Unfortunately, in this case, P. W. 5 and his sergeants did not lie in hiding and catch, the second accused in the act of handing over the two bottles to P. W. 1, or hear the petitioner ask the 2nd accused to go and deliver the bottles to P. W. 1, or hear him ask P. W. 1, later on, at the shop, if he had received the two bottles. The story of P. W. 1 that he went to the shop after receiving the bottles from the 2nd accused, at Mayfield, sounded pointless, and as meant only tfor implicating the petitioner fully in this case. The evidence of accomplices, informers, approvers, and decoys ought to be scrutinized very carefully and accepted only when fully corroborated.
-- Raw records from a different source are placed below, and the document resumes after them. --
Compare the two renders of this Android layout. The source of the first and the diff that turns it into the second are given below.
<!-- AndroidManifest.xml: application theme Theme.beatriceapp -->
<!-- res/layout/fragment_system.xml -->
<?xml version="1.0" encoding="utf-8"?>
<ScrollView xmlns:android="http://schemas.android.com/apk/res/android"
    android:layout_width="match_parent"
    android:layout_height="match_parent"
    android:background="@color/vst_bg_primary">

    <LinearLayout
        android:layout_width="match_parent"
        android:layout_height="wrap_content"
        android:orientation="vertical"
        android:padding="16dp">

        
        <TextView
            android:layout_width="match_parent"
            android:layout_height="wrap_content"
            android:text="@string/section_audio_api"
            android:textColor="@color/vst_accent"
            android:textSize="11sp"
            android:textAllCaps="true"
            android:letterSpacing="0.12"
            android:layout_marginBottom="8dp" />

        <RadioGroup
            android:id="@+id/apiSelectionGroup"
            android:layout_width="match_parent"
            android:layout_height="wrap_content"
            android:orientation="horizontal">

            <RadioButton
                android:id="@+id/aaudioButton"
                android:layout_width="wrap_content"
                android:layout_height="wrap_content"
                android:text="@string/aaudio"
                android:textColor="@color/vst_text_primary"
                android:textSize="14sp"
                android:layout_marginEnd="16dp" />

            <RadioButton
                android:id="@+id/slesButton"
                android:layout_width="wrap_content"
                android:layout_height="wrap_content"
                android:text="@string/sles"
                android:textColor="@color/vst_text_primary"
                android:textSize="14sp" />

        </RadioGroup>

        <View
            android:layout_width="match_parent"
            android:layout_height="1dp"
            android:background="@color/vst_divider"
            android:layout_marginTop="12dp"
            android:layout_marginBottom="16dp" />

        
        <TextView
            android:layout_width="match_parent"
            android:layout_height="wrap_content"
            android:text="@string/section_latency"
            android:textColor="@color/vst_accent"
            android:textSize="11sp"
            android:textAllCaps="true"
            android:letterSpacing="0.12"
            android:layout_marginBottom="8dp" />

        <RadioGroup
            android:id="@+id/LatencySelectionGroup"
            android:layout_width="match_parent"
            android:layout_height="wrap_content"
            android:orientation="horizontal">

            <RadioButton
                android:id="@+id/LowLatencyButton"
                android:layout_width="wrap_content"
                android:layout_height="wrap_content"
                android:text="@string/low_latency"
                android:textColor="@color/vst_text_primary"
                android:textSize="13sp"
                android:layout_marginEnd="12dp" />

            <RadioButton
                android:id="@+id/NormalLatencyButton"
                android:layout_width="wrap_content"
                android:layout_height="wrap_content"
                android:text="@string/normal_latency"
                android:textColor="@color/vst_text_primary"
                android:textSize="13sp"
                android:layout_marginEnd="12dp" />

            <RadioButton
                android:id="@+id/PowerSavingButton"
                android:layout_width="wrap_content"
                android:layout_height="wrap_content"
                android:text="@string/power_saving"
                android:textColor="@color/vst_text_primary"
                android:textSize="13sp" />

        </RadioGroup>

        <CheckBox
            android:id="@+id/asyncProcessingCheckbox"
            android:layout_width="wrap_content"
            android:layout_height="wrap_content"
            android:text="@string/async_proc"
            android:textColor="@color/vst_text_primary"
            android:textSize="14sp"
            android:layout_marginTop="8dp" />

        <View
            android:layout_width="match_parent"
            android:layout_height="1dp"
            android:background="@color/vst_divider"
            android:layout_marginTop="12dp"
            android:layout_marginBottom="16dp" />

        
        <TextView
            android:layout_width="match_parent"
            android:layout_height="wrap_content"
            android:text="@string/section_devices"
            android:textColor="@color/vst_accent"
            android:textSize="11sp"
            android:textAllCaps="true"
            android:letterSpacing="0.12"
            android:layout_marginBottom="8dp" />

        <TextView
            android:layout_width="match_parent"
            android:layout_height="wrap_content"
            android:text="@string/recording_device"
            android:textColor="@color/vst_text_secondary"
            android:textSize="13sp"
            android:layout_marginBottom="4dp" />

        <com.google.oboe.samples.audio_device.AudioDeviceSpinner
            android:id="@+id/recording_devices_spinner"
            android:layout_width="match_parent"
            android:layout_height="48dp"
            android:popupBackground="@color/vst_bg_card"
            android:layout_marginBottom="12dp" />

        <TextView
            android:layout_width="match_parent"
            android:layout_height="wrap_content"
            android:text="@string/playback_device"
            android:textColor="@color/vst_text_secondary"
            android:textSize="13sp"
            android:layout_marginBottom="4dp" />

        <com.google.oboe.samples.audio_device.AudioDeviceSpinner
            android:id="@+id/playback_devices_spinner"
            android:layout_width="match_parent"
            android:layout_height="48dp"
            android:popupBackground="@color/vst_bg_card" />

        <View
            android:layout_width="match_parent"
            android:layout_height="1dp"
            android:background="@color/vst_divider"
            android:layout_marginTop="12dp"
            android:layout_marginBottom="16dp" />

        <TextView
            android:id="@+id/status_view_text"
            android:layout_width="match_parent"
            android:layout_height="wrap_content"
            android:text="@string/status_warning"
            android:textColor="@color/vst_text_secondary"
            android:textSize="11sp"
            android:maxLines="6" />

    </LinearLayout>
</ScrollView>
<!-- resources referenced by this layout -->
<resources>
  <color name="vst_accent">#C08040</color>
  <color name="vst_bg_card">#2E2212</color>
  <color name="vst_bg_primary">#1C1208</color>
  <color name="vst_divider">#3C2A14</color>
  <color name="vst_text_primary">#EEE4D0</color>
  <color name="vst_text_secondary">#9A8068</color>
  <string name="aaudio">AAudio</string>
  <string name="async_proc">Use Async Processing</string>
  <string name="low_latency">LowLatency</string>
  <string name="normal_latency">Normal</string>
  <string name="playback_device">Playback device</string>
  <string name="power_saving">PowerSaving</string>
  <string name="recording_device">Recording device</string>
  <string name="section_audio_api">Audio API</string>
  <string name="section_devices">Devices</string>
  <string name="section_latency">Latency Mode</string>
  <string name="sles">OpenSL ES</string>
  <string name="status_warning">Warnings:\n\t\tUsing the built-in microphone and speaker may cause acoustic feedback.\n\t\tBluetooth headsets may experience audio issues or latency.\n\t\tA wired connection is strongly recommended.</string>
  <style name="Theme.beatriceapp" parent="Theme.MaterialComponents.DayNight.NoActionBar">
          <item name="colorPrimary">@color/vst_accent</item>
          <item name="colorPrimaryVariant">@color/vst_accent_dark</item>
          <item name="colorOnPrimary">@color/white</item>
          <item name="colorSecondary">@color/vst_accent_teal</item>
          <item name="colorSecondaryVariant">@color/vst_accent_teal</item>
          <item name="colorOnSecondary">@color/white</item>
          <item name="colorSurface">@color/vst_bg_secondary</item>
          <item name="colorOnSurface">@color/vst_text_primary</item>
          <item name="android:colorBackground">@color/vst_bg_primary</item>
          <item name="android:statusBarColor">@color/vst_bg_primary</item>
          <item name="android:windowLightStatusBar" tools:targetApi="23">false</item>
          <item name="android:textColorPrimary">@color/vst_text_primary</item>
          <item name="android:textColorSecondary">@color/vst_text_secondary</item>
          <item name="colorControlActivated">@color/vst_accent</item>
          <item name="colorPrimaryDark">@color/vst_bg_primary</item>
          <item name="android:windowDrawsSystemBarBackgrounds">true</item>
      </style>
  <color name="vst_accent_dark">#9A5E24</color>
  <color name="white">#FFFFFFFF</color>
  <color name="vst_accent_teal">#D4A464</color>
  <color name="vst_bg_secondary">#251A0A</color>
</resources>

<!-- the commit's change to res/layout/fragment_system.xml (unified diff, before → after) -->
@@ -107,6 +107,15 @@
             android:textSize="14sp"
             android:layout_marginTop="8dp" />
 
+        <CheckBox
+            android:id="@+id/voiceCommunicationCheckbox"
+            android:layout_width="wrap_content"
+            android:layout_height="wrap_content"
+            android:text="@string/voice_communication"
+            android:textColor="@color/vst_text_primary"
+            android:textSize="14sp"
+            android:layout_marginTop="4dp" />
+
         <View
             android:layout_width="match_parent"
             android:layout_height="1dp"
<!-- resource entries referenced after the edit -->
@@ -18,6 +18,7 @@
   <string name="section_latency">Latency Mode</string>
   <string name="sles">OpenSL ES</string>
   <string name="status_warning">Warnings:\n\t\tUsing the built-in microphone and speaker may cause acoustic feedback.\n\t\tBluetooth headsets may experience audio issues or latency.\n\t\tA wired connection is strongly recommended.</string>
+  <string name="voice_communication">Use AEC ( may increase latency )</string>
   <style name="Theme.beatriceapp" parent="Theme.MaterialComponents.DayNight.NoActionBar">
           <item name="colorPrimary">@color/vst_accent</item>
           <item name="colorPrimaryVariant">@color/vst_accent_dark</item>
There is no satisfactory evidence to prove the handing of the two bottles to P. W. 1 by the 2nd accused, and the lower Court seems to have erroneously thought that the petitioner handed over the bottles to P. W. 1. The second accused has been acquitted. There is no corroboration of P. W. 1's evidence that the petitioner asked accused 2 to go to the house and give the bottles, or of the petitioner's asking p. W. 1, at the shop, after he had got delivery of the two bottles from the second accused at the house, 'Have you got the bottles now?', and P. W. 1's replying 'yes'. Nor was any whisky bottle recovered from 'Mayfield' though, if the petitioner was a regular trafficker in such bottles, as alleged by the prosecution, it might be reasonable to find some more bottles there.
5. The evidence of P. W. 5 and others in the case is not directly to the point; and everything depends on the evidence of P. W. 1 and the corroborative evidence referred to above. It follows that, in the circumstances the petitioner deserves to be given the benefit of the doubt and acquitted, though there is a lot of suspicion against him (as also against accused 2, who was acquitted), as P. W. 1's evidence has not been sufficiently corroborated by untainted evidence. The undoubted rule of Court, which has now ripened almost into a rule of law, is that, in the absence of sufficient corroboration by untainted evidence, the evidence of accomplices, informers, and decoys should not form the basis of a conviction in a criminal case.
6. I, therefore, acquit the petitioner, by giving him the benefit of the doubt, and cancel his bail bond, and direct the fine, if paid, to be refunded to him.